Obama Sells Escalation With Vague Pullout Promise

Hopeful to Begin Transition in Summer 2011

With the Afghan War getting worse all the time it may seem like putting the cart before the horse for the administration to start talking about a timetable for its victory and pullout, but with the war’s popularity cratering all the time it seems the president believes that selling the escalation as an “endgame” strategy is about the only viable public relations strategy possible.

So tonight, President Obama tried to sell the American public on a 30,000 man escalation of the Afghan War with vague assurances that he hopes the escalation will go so swimmingly that he can begin pulling those troops out in July 2011.

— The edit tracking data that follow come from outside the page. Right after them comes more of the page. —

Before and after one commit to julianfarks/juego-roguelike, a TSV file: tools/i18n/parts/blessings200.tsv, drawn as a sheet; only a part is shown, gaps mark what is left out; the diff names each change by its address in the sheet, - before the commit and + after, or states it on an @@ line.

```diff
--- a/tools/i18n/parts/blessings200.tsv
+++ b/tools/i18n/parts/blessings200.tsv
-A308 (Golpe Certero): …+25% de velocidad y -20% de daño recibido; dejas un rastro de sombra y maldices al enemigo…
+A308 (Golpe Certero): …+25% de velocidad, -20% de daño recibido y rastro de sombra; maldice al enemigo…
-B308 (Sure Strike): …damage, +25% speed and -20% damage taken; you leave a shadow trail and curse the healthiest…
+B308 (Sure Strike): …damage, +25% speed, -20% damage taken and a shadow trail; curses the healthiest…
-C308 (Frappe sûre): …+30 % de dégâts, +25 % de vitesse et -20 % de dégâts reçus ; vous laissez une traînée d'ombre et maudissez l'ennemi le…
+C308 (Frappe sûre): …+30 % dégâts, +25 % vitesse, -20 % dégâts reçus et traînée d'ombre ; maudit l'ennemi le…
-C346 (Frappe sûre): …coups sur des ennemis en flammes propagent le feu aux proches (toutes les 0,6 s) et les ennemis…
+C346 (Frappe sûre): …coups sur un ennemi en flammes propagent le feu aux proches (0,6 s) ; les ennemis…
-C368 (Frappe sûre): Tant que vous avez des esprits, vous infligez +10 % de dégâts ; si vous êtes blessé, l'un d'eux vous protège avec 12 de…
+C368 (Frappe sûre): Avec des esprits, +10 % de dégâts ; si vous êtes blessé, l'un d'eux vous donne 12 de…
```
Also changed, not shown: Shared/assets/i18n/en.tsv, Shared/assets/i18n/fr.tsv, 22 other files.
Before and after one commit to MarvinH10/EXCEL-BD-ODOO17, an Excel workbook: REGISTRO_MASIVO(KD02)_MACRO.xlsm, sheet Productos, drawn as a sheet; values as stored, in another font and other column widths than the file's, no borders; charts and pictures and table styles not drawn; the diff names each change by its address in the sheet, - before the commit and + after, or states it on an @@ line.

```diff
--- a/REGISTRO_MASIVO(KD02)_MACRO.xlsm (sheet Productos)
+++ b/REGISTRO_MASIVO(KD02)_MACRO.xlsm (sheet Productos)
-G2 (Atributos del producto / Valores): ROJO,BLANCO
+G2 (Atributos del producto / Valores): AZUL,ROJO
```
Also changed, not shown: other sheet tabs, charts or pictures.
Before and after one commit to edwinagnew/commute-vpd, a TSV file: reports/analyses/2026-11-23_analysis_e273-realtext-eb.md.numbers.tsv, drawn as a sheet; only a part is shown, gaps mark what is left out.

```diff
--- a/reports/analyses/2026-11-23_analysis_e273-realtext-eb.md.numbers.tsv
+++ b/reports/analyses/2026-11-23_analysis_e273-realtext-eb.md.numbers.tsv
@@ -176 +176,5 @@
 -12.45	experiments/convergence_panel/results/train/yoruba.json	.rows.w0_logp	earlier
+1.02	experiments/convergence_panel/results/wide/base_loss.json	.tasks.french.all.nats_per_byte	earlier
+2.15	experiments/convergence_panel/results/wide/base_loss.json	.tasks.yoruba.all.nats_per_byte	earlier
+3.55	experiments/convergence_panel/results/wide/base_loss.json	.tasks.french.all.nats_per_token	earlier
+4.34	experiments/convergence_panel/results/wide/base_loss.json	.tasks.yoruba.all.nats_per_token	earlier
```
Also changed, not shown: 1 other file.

Whether this is collective amnesia amongst administration officials who failed to notice that March’s 21,000 man escalation only made matters worse or a shrewd political move designed to placate a war weary public, the comparisons to Iraq cannot possibly be avoided, and were even made directly by the president.

Particularly in length, as both those “start the pullout in July 2011” claim and the promise to be out of Afghanistan by 2017 came after the administration’s last meeting on Afghanistan and must therefore be seen as part of the same strategy.

This likely spells a glacial pace “drawdown” in Afghanistan, even assuming the escalation can be painted as a success. America’s 2007 surge in Iraq was declared a success by Summer 2007, and only now, on the eve of 2010 are troops at pre-surge levels, with administration officials forever non-committal about meeting the August 2010 goal, let alone the 2011 deadline.

Yet the 2007 “success” in Iraq was largely a function of ethnic and religious cleansing of neighborhoods leading to a drop in violence, something which the administration won’t stumble into in Afghanistan.

Rather in this case the six year drawdown may be more aimed at quieting domestic dissent, as the public appears to have forgotten entirely about Iraq the moment the vague, multi-year drawdown strategy was said to begin, rising violence and enormous American military commitments be damned.

Author: Jason Ditz

Jason Ditz is Senior Editor for Antiwar.com. He has 20 years of experience in foreign policy research and his work has appeared in The American Conservative, Responsible Statecraft, Forbes, Toronto Star, Minneapolis Star-Tribune, Providence Journal, Washington Times, and the Detroit Free Press.